» **What is needed**:
Read through the entries below and return each line with the word "citation".

═══

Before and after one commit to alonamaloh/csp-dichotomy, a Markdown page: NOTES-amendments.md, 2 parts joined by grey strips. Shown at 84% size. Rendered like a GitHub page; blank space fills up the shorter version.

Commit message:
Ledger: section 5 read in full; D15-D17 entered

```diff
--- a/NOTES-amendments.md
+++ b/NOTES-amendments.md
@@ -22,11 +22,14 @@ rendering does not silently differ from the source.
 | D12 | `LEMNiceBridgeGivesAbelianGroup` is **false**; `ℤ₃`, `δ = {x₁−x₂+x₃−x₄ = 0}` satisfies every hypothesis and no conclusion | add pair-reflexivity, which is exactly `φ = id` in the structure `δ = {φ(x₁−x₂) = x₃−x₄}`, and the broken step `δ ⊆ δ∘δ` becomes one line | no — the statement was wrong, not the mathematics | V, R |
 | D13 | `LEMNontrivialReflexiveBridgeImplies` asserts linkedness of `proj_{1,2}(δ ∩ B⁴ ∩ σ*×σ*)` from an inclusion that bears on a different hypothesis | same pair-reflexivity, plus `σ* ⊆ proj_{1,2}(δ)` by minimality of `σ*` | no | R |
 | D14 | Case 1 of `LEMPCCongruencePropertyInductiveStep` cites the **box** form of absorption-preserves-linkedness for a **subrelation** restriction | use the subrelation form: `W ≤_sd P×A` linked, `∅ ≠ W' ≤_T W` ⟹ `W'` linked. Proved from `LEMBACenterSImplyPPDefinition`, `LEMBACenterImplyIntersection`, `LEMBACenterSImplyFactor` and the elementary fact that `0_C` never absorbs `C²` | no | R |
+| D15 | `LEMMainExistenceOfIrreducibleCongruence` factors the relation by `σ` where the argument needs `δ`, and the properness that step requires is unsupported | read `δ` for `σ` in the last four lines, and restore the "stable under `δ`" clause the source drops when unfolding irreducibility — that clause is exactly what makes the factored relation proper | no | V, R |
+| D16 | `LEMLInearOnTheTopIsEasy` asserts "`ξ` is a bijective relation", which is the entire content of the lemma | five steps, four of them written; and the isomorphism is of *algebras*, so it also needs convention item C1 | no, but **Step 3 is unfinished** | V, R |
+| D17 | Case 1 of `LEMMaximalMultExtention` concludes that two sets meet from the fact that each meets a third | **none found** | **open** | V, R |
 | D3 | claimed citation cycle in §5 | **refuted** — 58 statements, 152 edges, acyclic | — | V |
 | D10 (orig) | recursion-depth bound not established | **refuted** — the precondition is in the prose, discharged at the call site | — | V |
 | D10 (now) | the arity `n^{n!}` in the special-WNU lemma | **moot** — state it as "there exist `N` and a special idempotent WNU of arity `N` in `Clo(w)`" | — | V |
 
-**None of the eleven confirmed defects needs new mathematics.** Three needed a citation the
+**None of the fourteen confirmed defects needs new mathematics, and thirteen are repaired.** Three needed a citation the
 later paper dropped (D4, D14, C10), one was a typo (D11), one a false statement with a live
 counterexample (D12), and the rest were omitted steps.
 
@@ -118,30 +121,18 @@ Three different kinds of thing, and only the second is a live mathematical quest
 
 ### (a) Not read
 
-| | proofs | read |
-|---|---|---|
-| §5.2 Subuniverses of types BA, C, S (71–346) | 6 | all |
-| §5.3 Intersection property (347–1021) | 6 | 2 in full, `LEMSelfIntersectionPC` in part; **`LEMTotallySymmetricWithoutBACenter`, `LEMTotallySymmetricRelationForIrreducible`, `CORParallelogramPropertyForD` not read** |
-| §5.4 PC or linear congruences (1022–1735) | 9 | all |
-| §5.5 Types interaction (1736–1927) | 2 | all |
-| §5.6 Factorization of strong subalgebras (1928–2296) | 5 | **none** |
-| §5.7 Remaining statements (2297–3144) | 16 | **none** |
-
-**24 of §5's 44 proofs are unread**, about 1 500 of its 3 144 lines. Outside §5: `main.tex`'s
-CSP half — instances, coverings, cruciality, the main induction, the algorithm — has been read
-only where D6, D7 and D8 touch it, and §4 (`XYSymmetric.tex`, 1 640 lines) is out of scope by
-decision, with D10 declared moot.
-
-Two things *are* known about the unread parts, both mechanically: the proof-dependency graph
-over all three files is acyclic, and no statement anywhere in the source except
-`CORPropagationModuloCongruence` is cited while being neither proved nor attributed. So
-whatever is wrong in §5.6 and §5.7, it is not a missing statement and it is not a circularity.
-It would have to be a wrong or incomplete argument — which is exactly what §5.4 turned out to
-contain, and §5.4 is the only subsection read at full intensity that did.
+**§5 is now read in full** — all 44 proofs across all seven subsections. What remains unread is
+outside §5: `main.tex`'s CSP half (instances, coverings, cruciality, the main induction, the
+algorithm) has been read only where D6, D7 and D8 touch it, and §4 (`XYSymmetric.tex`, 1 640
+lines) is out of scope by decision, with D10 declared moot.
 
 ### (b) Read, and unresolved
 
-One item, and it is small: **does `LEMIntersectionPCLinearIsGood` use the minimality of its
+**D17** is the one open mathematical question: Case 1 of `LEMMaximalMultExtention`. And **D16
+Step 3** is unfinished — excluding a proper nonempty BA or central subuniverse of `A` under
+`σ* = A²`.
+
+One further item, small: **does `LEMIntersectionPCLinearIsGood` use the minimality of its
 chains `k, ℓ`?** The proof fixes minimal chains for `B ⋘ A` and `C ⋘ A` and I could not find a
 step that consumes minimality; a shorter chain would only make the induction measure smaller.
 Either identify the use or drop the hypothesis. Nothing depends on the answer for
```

═══

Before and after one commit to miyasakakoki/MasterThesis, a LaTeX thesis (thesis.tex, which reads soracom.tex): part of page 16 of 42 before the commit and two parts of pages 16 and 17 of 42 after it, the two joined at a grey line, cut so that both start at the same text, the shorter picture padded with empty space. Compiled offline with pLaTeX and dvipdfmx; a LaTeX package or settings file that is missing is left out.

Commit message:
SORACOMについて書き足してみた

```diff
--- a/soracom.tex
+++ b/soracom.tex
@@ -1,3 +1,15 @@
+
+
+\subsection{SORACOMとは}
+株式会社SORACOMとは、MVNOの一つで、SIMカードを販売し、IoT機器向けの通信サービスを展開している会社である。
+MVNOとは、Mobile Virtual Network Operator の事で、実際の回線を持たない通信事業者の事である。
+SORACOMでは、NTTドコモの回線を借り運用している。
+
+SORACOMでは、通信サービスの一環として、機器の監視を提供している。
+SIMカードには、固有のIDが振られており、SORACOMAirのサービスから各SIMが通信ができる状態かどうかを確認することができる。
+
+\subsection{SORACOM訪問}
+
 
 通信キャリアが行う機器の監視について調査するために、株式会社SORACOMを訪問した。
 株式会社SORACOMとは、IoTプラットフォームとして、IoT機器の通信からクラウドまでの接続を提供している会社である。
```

═══

» **Answer area**:
 | D3 | claimed citation cycle in §5 | **refuted** — 58 statements, 152 edges, acyclic | — | V |
-**None of the eleven confirmed defects needs new mathematics.** Three needed a citation the
+**None of the fourteen confirmed defects needs new mathematics, and thirteen are repaired.** Three needed a citation the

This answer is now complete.